Before-and-after change records:
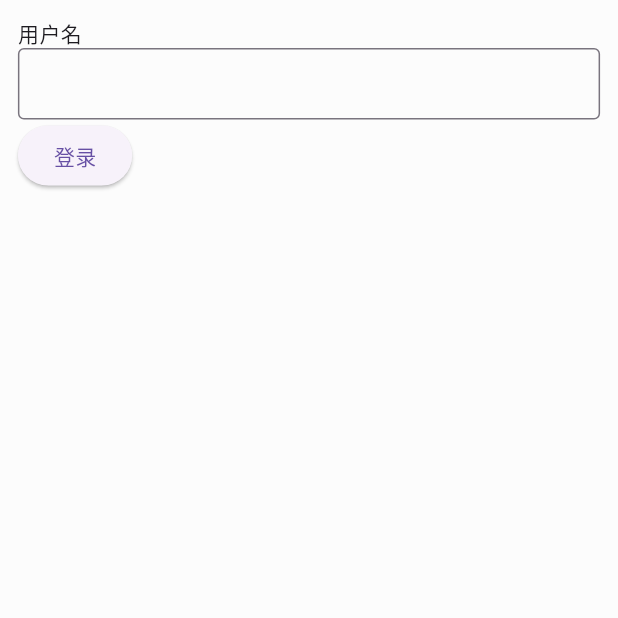
After one commit to ManXliu/food-app, a Flutter app: the LoginPage screen opened by its route, on a phone screen of 412 x 824 dp, the top half of it. The commit adds this screen. Run offline on Flutter 3.47's test engine with Material 3 defaults, Android fonts, the phone set to English and light mode, and no system bars; our stand-ins replace flutter_native_splash, flutter_riverpod, flutter_screenutil, go_router, riverpod_annotation; generated files the repository leaves out were written again.

Commit message:
登录部分代码

```diff
--- a/lib/base/router.dart
+++ b/lib/base/router.dart
@@ -1,5 +1,5 @@
 import 'package:first_flutter_project/page/home.dart';
-import 'package:first_flutter_project/page/categories.dart';
+import 'package:first_flutter_project/page/login.dart';
 import 'package:flutter/material.dart';
 import 'package:go_router/go_router.dart';
 
@@ -12,9 +12,9 @@ final GoRouter router = GoRouter(
       },
       routes: <RouteBase>[
         GoRoute(
-          path: '/categories',
+          path: '/login',
           builder: (BuildContext context, GoRouterState state) {
-            return Categories();
+            return LoginPage();
           },
         ),
       ],
--- /dev/null
+++ b/lib/page/login.dart
@@ -0,0 +1,46 @@
+import 'package:flutter/material.dart';
+import 'package:flutter_screenutil/flutter_screenutil.dart';
+
+class LoginPage extends StatelessWidget {
+  const LoginPage({super.key});
+
+  @override
+  Widget build(BuildContext context) {
+    return Scaffold(
+      backgroundColor: Color(0xFFfcfcfc),
+      body: SingleChildScrollView(
+        child: SafeArea(
+          child: Padding(
+            padding: EdgeInsetsGeometry.symmetric(
+              vertical: 10.h,
+              horizontal: 10.h,
+            ),
+            child: Column(
+              crossAxisAlignment: CrossAxisAlignment.start,
+              children: [
+                Text('用户名'),
+                SizedBox(
+                  height: 40.h,
+                  child: TextField(
+                    decoration: InputDecoration(border: OutlineInputBorder()),
+                  ),
+                ),
+                SizedBox(
+                  child: Row(
+                    children: [
+                      ElevatedButton(
+                        onPressed: () {},
+                        child: Text("登录"),
+                        style: ButtonStyle(),
+                      ),
+                    ],
+                  ),
+                ),
+              ],
+            ),
+          ),
+        ),
+      ),
+    );
+  }
+}
```
Also changed, not shown: lib/page/home.dart (+9 -8 lines), lib/page/search/food_grid_view.dart (+7 -1 lines).
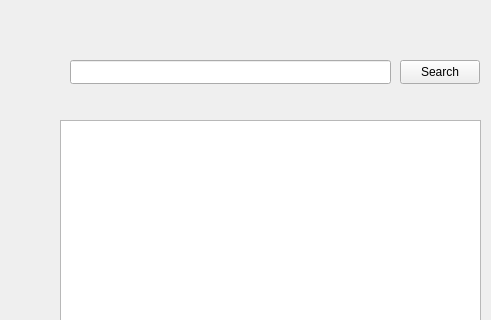
Above: mainwindow.ui from juhotuominen/CustomerManagerQT before the change; both pictures show x 0 to 491 and y 0 to 320 of the 594 by 567 pixel window. Below: the same form after it.
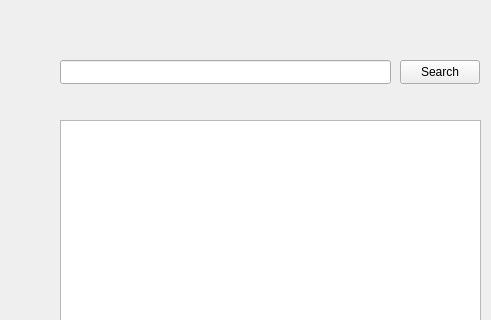
That is the form after the change.

Commit message: Add customerinfo tab when doubleclick on customer name

Patch:
```diff
--- a/mainwindow.ui
+++ b/mainwindow.ui
@@ -66,9 +66,9 @@
    <widget class="QLineEdit" name="lineEditSearch">
     <property name="geometry">
      <rect>
-      <x>70</x>
+      <x>60</x>
       <y>60</y>
-      <width>321</width>
+      <width>331</width>
       <height>24</height>
      </rect>
     </property>
```
The commit also changes 6 other files.
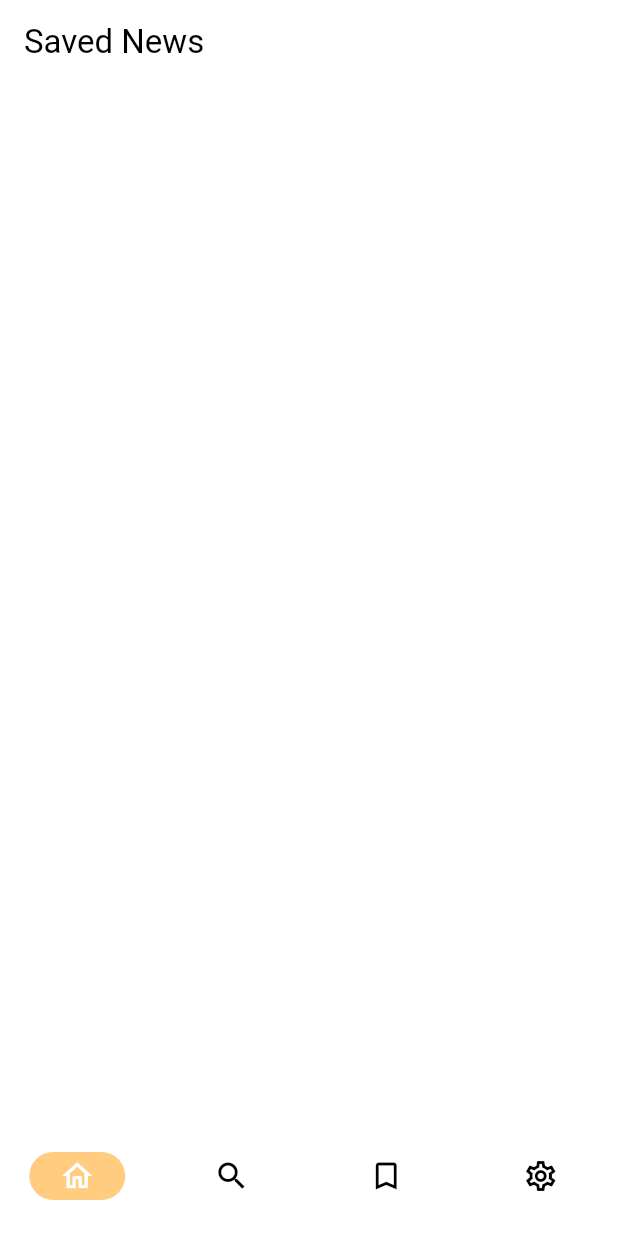
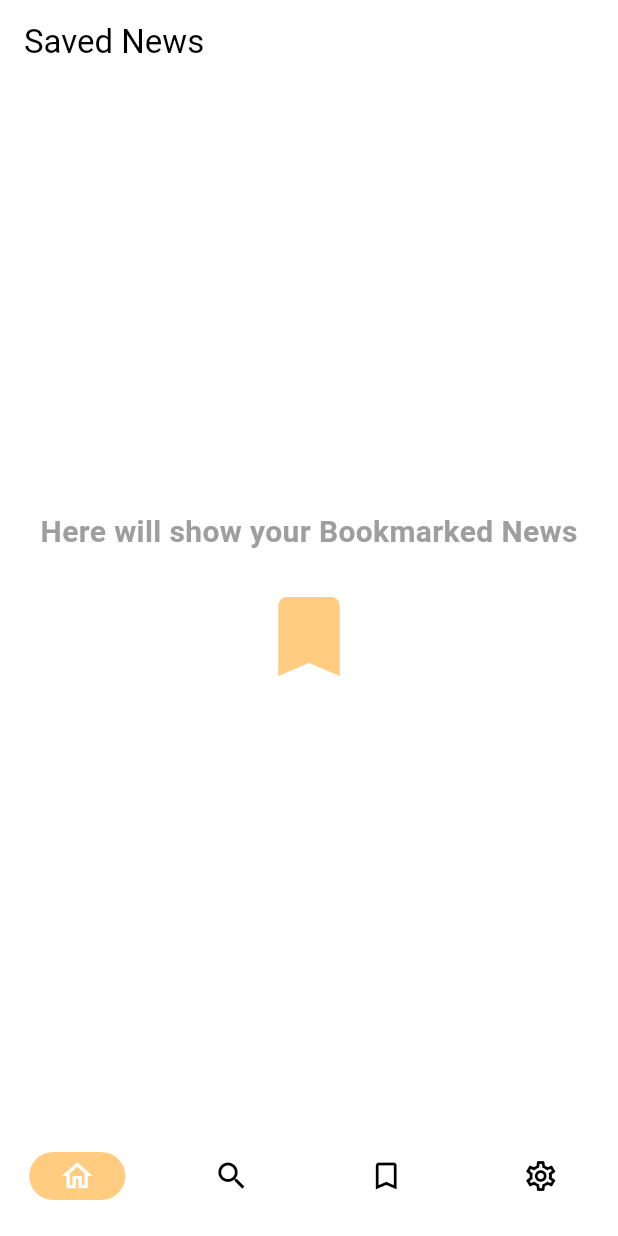
Before and after one commit to santtiagogp/News-Data-App, a Flutter app: the screen it shows after launch, swiped to page 3, on a phone screen of 412 x 824 dp. Run offline on Flutter 3.47's test engine with Material 2 defaults, Android fonts, the phone set to English and light mode, and no system bars; our stand-ins replace carousel_slider, equatable, flutter_bloc, shared_preferences; network calls fail.

Commit message:
Initial Saved Screen Widget added

```diff
--- a/lib/ui/screens/saved/saved_bloc/saved_bloc.dart
+++ b/lib/ui/screens/saved/saved_bloc/saved_bloc.dart
@@ -32,7 +32,7 @@ class SavedBloc extends Bloc<SavedEvent, SavedState> {
 
       final news = await _useCases.getSavedNews();
 
-      emit(SavedNews(news));
+      news.isNotEmpty ? emit(SavedNews(news)) : emit(SavedInitial());
 
     });
 
--- a/lib/ui/screens/saved/saved_screen.dart
+++ b/lib/ui/screens/saved/saved_screen.dart
@@ -2,6 +2,8 @@ import 'package:flutter/material.dart';
 import 'package:flutter_bloc/flutter_bloc.dart';
 import 'package:news_app/ui/screens/home/widgets/news_tile.dart';
 import 'package:news_app/ui/screens/saved/saved_bloc/saved_bloc.dart';
+
+import 'widgets/initial_saved_screen.dart';
 
 class SavedScreen extends StatelessWidget {
   const SavedScreen({super.key});
@@ -25,6 +27,10 @@ class SavedScreen extends StatelessWidget {
         },
         child: BlocBuilder<SavedBloc, SavedState>(
           builder: (context, state) {
+
+            if( state is SavedInitial ) {
+              return const InitialSavedScreen();
+            }
 
             if( state is SavedNews ) {
               return ListView.builder(
--- /dev/null
+++ b/lib/ui/screens/saved/widgets/initial_saved_screen.dart
@@ -0,0 +1,30 @@
+import 'package:flutter/material.dart';
+
+class InitialSavedScreen extends StatelessWidget {
+  const InitialSavedScreen({super.key});
+
+  @override
+  Widget build(BuildContext context) {
+    return Center(
+      child: Column(
+        mainAxisAlignment: MainAxisAlignment.center,
+        children: [
+          const Text(
+            'Here will show your Bookmarked News',
+            style: TextStyle(
+              fontSize: 20,
+              color: Colors.grey,
+              fontWeight: FontWeight.w600
+            ),
+          ),
+          const SizedBox(height: 20),
+          Icon(
+            Icons.bookmark,
+            color: Colors.orange.shade200,
+            size: 70
+          )
+        ],
+      ),
+    );
+  }
+}
```
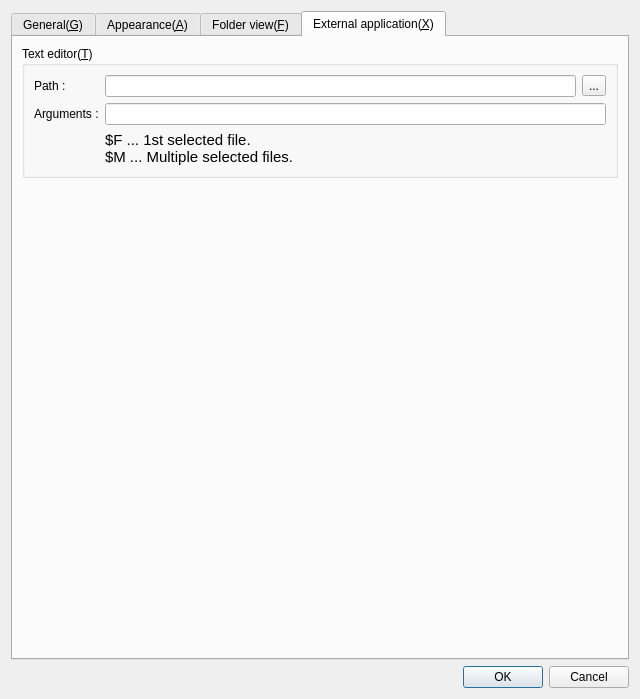
This is preferencesdialog.ui in haraki/farman as Qt 5 draws it before an edit. The edited form follows.
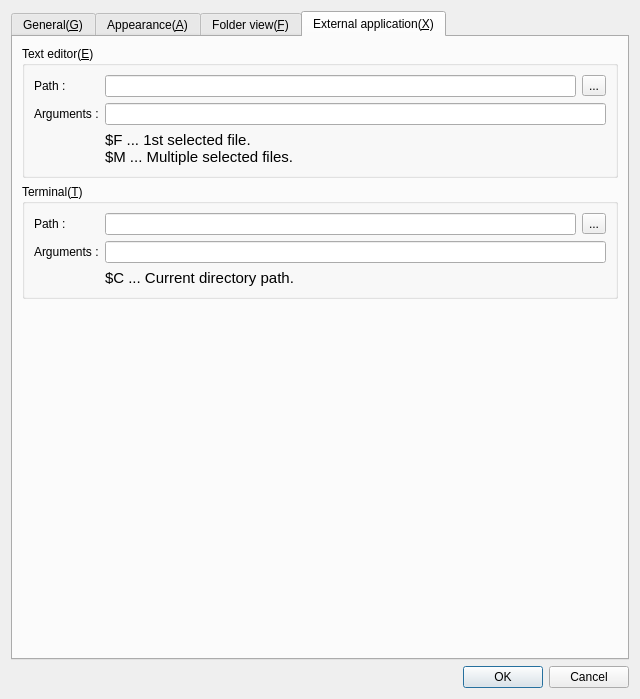
This is the edited form. The open tabs and pages were chosen to show the change.

Commit message: add "Terminal" to Preferences Dialog.(#46, #48)

```diff
--- a/preferencesdialog.ui
+++ b/preferencesdialog.ui
@@ -1891,7 +1891,7 @@
        <item>
         <widget class="QGroupBox" name="textEditorGroupBox">
          <property name="title">
-          <string>Text editor(&amp;T)</string>
+          <string>Text editor(&amp;E)</string>
          </property>
          <layout class="QGridLayout" name="gridLayout_22" columnstretch="0,1,0,0">
           <item row="1" column="0">
@@ -1936,6 +1936,54 @@
          </layout>
         </widget>
        </item>
+       <item>
+        <widget class="QGroupBox" name="terminalGroupBox">
+         <property name="title">
+          <string>Terminal(&amp;T)</string>
+         </property>
+         <layout class="QGridLayout" name="gridLayout_15">
+          <item row="0" column="0">
+           <widget class="QLabel" name="terminalPathLabel">
+            <property name="text">
+             <string>Path : </string>
+            </property>
+           </widget>
+          </item>
+          <item row="0" column="1">
+           <widget class="QLineEdit" name="terminalPathLineEdit"/>
+          </item>
+          <item row="0" column="2">
+           <widget class="QToolButton" name="terminalSelectButton">
+            <property name="text">
+             <string>...</string>
+            </property>
+           </widget>
+          </item>
+          <item row="1" column="0">
+           <widget class="QLabel" name="terminalArgsLabel">
+            <property name="text">
+             <string>Arguments :</string>
+            </property>
+           </widget>
+          </item>
+          <item row="1" column="1" colspan="2">
+           <widget class="QLineEdit" name="terminalArgsLineEdit"/>
+          </item>
+          <item row="2" column="1">
+           <widget class="QLabel" name="textEditorExampleLabel_2">
+            <property name="font">
+             <font>
+              <pointsize>11</pointsize>
+             </font>
+            </property>
+            <property name="text">
+             <string>&lt;html&gt;&lt;head/&gt;&lt;body&gt;&lt;p&gt;$C ... Current directory path.&lt;/p&gt;&lt;/body&gt;&lt;/html&gt;</string>
+            </property>
+           </widget>
+          </item>
+         </layout>
+        </widget>
+       </item>
        <item>
         <spacer name="verticalSpacer_5">
          <property name="orientation">
```
Left out of the diff: 2 changed lines with no effect on the pictures. The commit also changes 2 other files.
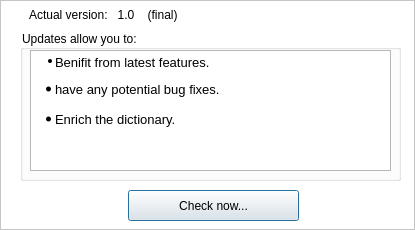
Before: the Qt Designer form updates.ui in 01walid/Nibras, drawn with Qt 5.
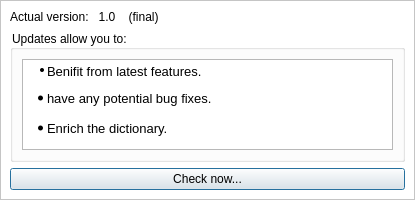
After: the same form once the commit is applied.

What changed in the file:
```diff
--- a/updates.ui
+++ b/updates.ui
@@ -7,19 +7,19 @@
     <x>0</x>
     <y>0</y>
     <width>415</width>
-    <height>230</height>
+    <height>200</height>
    </rect>
   </property>
   <property name="minimumSize">
    <size>
     <width>415</width>
-    <height>230</height>
+    <height>200</height>
    </size>
   </property>
   <property name="maximumSize">
    <size>
     <width>415</width>
-    <height>230</height>
+    <height>200</height>
    </size>
   </property>
   <property name="windowTitle">
@@ -40,27 +40,22 @@
      <property name="frameShadow">
       <enum>QFrame::Raised</enum>
      </property>
+     <layout class="QVBoxLayout" name="verticalLayout_2">
+      <item>
+       <widget class="QLabel" name="label">
+        <property name="text">
+         <string>Actual version:   1.0    (final)</string>
+        </property>
+       </widget>
+      </item>
+      <item>
      <widget class="QGroupBox" name="groupBox">
-      <property name="geometry">
-       <rect>
-        <x>20</x>
-        <y>30</y>
-        <width>381</width>
-        <height>151</height>
-       </rect>
-      </property>
       <property name="title">
        <string>Updates allow you to: </string>
       </property>
+        <layout class="QVBoxLayout" name="verticalLayout">
+         <item>
       <widget class="QTextBrowser" name="textBrowser">
-       <property name="geometry">
-        <rect>
-         <x>10</x>
-         <y>20</y>
-         <width>361</width>
-         <height>121</height>
-        </rect>
-       </property>
        <property name="styleSheet">
         <string notr="true">background: none;</string>
        </property>
@@ -75,16 +70,12 @@
 &lt;li style=&quot; font-size:10pt;&quot; style=&quot; margin-top:0px; margin-bottom:0px; margin-left:0px; margin-right:-5px; -qt-block-indent:0; text-indent:-20px;&quot;&gt;Enrich the dictionary.&lt;/li&gt;&lt;/ul&gt;&lt;/body&gt;&lt;/html&gt;</string>
        </property>
       </widget>
-     </widget>
+         </item>
+        </layout>
+       </widget>
+      </item>
+      <item>
      <widget class="QPushButton" name="pushButton">
-      <property name="geometry">
-       <rect>
-        <x>128</x>
-        <y>190</y>
-        <width>171</width>
-        <height>31</height>
-       </rect>
-      </property>
       <property name="styleSheet">
        <string notr="true">background: none;</string>
       </property>
@@ -92,19 +83,8 @@
        <string>Check now...</string>
       </property>
      </widget>
-     <widget class="QLabel" name="label">
-      <property name="geometry">
-       <rect>
-        <x>29</x>
-        <y>7</y>
-        <width>161</width>
-        <height>16</height>
-       </rect>
-      </property>
-      <property name="text">
-       <string>Actual version:   1.0    (final)</string>
-      </property>
-     </widget>
+      </item>
+     </layout>
     </widget>
    </item>
   </layout>
```
Left out of the diff: 2 changed lines with no effect on the pictures. Lines whose indentation alone changed are shown as unchanged.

ABOUT THIS TASK
The expected output is every line of the records in which the string "StatelessWidget" appears.

EXERCISE RESPONSE
+class LoginPage extends StatelessWidget {
 class SavedScreen extends StatelessWidget {
@@ -25,6 +27,10 @@ class SavedScreen extends StatelessWidget {
+class InitialSavedScreen extends StatelessWidget {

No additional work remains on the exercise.